*Work instruction*.
Read the data below line by line and copy each one with "live" in it.

*Before-and-after page screenshots*.
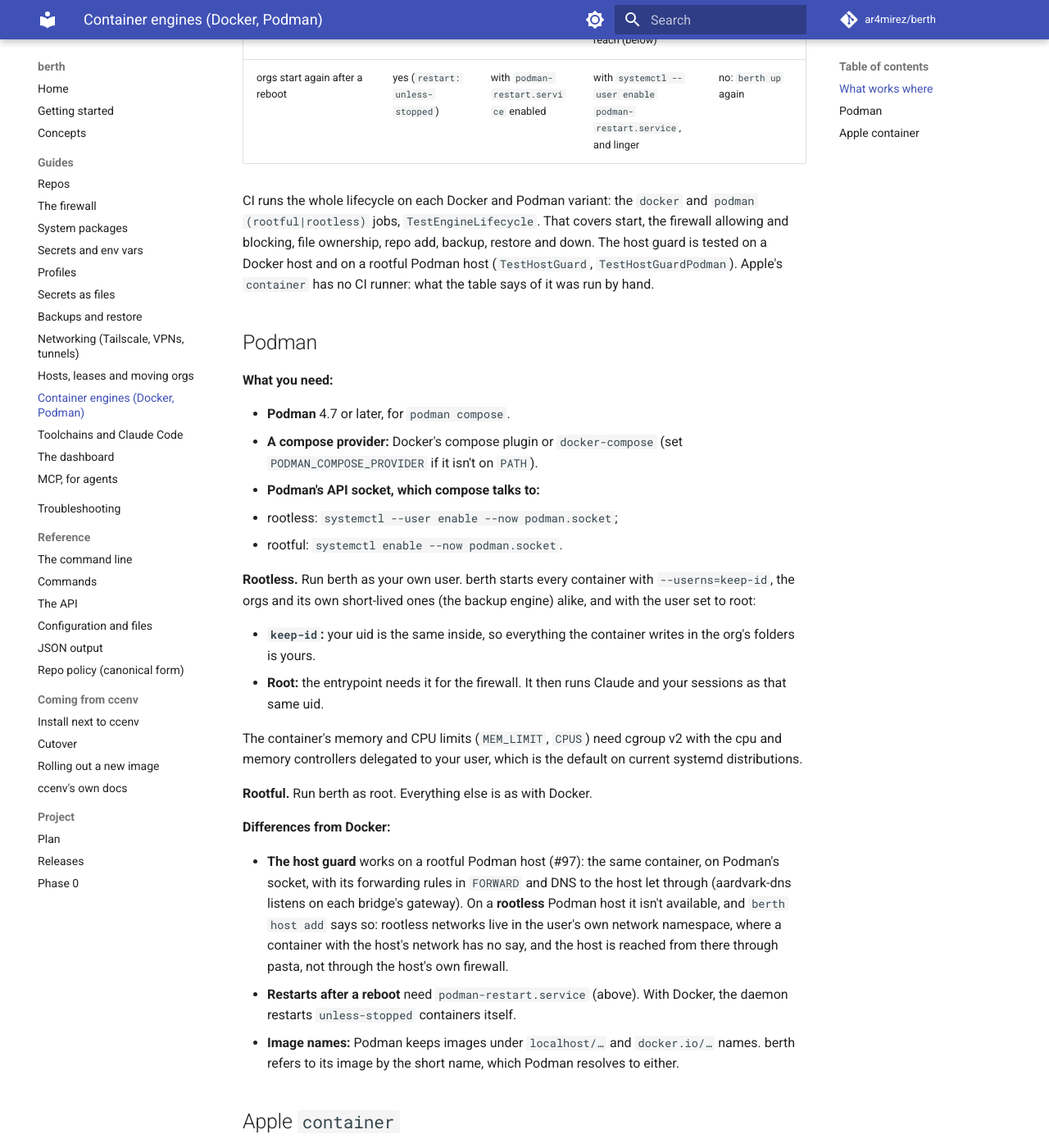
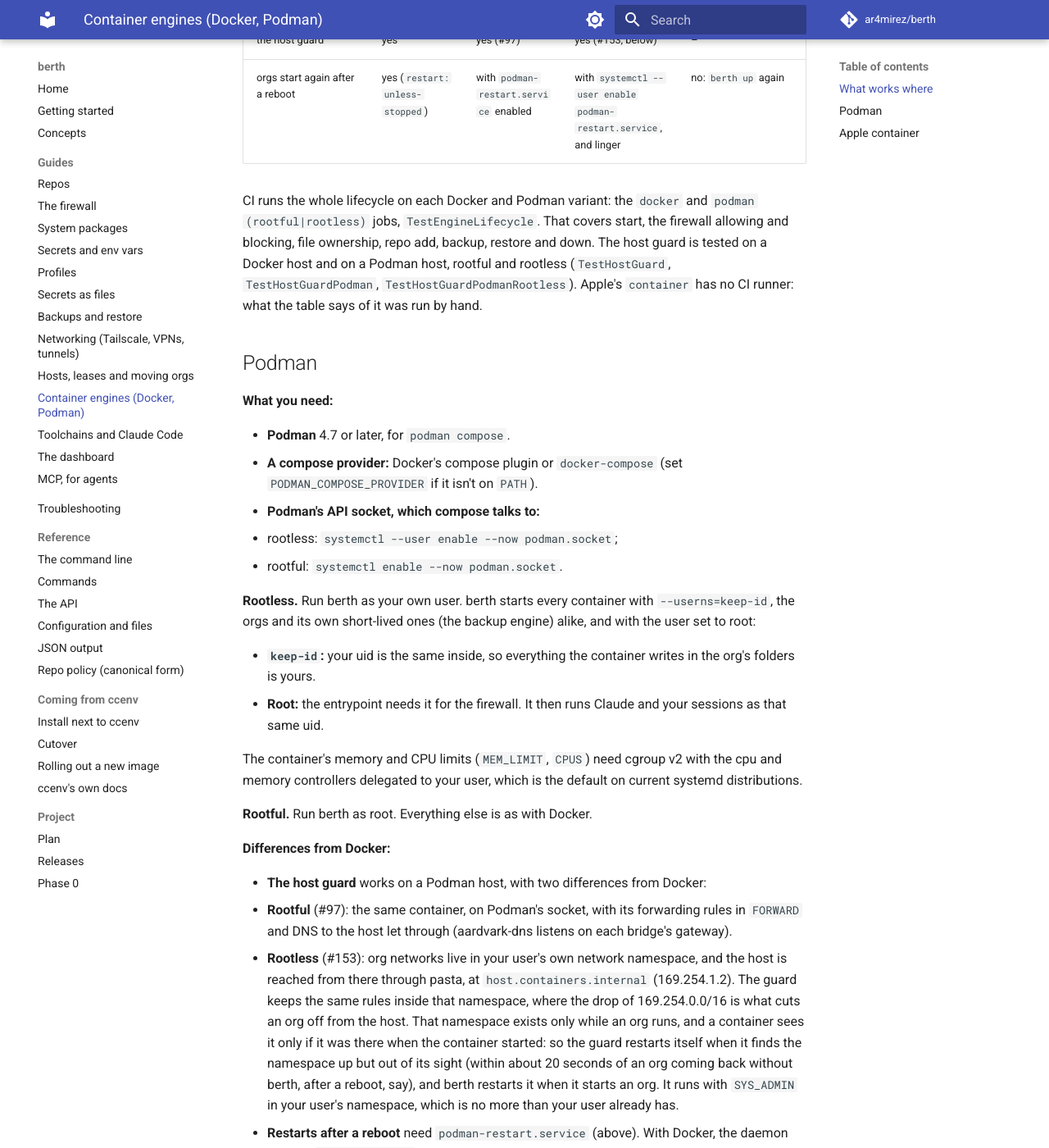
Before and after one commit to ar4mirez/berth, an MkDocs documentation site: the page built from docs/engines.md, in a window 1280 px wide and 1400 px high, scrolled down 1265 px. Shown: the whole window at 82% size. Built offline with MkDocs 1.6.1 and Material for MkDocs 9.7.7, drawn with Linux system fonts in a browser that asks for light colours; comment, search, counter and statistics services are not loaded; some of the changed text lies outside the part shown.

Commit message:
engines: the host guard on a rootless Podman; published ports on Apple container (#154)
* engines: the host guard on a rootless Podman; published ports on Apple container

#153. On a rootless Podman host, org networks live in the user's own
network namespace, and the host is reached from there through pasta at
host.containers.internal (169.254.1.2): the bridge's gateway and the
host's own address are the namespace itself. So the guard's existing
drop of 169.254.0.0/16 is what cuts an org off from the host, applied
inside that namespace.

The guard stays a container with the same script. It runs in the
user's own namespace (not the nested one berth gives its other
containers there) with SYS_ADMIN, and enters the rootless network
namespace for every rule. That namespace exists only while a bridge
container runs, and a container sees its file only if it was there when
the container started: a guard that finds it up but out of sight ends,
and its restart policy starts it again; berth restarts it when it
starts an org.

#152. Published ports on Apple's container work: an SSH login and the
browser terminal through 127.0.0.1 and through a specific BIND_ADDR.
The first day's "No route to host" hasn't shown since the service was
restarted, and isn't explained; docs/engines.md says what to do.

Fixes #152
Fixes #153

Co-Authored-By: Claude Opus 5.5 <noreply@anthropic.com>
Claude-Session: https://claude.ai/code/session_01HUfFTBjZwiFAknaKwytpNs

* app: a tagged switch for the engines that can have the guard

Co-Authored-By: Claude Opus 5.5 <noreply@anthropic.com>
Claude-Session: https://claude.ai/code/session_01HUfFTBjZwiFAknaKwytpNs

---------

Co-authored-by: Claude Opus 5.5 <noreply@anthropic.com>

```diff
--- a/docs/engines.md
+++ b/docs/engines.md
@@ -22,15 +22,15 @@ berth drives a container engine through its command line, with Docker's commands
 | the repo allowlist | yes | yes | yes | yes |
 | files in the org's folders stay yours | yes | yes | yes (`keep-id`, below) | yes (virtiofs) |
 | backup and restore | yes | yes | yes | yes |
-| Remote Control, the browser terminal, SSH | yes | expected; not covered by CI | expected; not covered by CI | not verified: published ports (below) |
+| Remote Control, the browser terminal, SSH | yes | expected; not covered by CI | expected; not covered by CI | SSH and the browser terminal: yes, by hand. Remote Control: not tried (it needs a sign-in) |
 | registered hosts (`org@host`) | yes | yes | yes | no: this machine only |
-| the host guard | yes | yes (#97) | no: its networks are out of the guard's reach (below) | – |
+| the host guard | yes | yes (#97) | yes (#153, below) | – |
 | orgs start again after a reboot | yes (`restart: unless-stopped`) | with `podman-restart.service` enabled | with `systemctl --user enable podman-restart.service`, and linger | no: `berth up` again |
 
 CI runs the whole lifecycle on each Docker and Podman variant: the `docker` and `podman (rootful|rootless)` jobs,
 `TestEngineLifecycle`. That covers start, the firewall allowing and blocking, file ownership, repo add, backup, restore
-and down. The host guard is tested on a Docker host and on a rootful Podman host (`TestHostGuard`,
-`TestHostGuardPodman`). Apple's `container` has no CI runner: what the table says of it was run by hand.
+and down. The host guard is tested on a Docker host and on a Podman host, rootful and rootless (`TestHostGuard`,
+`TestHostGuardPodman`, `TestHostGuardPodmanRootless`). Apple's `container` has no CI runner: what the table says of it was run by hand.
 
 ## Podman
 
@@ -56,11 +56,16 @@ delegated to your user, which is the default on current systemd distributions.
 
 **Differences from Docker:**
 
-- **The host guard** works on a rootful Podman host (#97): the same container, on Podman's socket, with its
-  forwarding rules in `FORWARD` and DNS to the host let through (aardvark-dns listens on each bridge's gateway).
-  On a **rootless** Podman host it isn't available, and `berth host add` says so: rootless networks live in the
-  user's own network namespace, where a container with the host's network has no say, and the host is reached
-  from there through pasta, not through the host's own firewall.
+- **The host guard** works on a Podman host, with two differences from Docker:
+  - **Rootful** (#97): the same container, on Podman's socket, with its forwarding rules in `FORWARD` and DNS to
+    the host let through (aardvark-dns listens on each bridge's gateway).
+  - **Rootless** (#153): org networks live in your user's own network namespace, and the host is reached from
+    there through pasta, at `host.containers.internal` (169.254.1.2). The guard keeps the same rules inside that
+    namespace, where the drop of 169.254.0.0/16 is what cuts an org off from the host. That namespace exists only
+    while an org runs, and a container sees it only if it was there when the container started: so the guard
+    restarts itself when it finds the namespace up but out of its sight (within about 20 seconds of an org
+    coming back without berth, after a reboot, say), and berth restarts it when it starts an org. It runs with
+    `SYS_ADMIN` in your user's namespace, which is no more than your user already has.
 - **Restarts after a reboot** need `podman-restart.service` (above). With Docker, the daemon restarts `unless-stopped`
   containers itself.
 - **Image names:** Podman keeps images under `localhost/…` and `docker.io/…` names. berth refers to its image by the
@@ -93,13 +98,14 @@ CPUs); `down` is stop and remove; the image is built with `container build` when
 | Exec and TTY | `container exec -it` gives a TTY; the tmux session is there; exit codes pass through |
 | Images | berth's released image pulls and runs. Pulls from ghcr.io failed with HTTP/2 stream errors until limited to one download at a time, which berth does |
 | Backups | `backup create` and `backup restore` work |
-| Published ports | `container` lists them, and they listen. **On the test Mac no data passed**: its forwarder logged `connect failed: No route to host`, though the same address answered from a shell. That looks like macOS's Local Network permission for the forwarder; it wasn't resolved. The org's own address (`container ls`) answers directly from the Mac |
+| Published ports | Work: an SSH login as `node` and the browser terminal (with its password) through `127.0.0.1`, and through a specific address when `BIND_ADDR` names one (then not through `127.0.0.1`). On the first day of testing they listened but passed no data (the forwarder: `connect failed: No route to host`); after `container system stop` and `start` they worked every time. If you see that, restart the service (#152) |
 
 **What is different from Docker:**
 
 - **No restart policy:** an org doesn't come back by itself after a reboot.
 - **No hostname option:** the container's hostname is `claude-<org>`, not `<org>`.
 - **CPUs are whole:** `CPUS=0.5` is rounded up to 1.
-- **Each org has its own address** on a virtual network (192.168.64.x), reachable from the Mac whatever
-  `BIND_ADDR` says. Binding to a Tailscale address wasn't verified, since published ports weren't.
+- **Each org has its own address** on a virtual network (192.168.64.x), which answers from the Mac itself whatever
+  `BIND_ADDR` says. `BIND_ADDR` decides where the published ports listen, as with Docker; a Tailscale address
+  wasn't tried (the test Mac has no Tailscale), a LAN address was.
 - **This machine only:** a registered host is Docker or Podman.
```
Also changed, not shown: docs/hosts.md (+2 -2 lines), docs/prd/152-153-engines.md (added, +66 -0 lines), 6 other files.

* * *

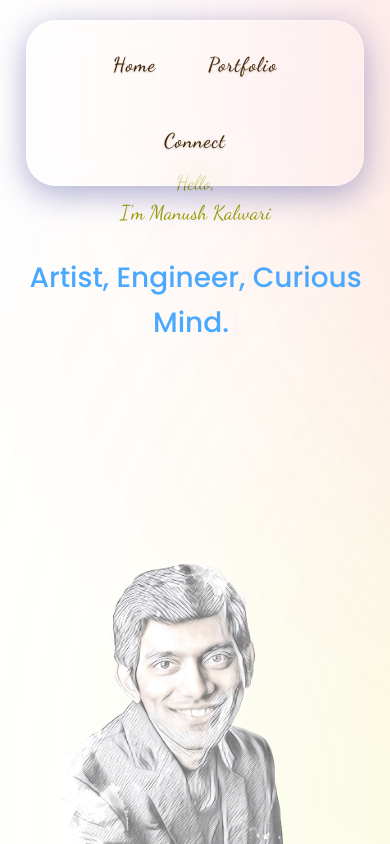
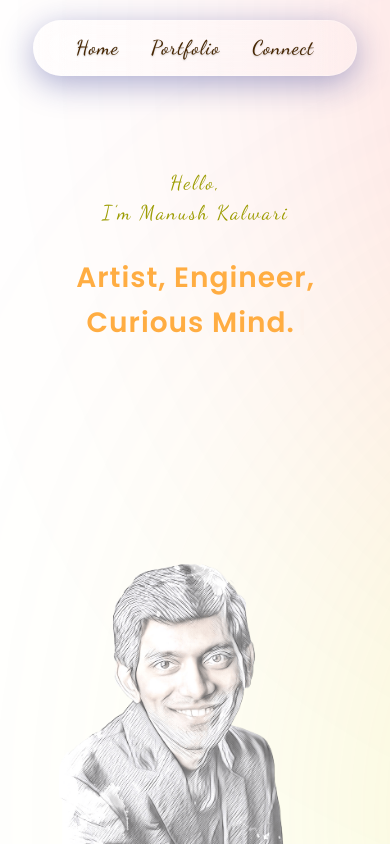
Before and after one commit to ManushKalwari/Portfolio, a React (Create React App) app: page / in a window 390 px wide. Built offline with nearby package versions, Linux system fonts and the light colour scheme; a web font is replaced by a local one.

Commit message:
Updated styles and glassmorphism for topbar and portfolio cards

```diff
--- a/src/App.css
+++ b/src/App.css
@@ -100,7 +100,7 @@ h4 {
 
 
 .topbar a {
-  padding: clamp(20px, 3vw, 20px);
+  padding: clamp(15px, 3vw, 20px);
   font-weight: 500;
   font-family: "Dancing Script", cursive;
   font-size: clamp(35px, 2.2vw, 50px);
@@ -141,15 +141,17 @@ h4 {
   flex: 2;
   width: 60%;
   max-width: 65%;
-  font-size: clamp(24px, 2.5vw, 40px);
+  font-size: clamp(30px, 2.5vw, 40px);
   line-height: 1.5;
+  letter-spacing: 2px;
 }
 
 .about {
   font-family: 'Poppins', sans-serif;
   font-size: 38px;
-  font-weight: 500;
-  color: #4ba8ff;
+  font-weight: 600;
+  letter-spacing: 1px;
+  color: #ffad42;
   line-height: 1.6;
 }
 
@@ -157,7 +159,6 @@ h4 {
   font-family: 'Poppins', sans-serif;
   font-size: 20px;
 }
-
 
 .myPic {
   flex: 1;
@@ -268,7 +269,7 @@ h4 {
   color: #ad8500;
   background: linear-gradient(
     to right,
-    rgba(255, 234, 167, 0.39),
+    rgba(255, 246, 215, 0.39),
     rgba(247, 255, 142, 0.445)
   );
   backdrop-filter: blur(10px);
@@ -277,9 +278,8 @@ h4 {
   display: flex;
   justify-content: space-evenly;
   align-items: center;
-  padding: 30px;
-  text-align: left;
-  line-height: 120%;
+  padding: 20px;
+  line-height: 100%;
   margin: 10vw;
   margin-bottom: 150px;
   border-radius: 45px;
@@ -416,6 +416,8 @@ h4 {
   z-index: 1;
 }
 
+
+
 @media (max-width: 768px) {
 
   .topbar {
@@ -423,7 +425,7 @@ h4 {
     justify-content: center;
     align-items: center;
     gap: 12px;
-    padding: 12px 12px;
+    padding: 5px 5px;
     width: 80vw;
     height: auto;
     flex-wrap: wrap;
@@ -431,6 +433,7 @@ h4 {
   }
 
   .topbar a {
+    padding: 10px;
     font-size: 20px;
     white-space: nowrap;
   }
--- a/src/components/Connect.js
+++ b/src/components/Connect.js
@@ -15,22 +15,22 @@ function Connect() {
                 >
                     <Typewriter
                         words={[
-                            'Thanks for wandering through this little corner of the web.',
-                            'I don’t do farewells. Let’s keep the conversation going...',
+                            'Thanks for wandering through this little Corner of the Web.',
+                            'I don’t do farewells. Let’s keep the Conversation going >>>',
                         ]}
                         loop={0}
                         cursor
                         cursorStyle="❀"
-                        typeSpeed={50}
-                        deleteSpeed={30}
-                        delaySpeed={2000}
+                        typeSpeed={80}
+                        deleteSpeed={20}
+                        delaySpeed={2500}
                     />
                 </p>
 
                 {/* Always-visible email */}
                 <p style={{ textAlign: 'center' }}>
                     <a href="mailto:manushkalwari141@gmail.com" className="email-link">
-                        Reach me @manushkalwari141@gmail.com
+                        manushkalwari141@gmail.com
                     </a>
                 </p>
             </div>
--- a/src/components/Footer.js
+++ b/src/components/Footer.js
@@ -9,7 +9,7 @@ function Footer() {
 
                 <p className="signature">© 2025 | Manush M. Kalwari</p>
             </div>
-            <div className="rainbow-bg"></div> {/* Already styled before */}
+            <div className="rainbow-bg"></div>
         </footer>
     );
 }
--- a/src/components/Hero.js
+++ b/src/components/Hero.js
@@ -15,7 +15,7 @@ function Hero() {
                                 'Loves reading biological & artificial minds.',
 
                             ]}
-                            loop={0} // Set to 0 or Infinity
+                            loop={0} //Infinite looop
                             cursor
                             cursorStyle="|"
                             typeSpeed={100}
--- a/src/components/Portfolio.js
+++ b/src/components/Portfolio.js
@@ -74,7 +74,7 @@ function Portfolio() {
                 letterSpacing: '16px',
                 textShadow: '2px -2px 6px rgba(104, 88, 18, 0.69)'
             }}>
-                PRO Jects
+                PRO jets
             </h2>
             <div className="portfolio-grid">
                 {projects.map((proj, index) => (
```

*Exercise solution*.
#153. On a rootless Podman host, org networks live in the user's own
-  On a **rootless** Podman host it isn't available, and `berth host add` says so: rootless networks live in the
+  - **Rootless** (#153): org networks live in your user's own network namespace, and the host is reached from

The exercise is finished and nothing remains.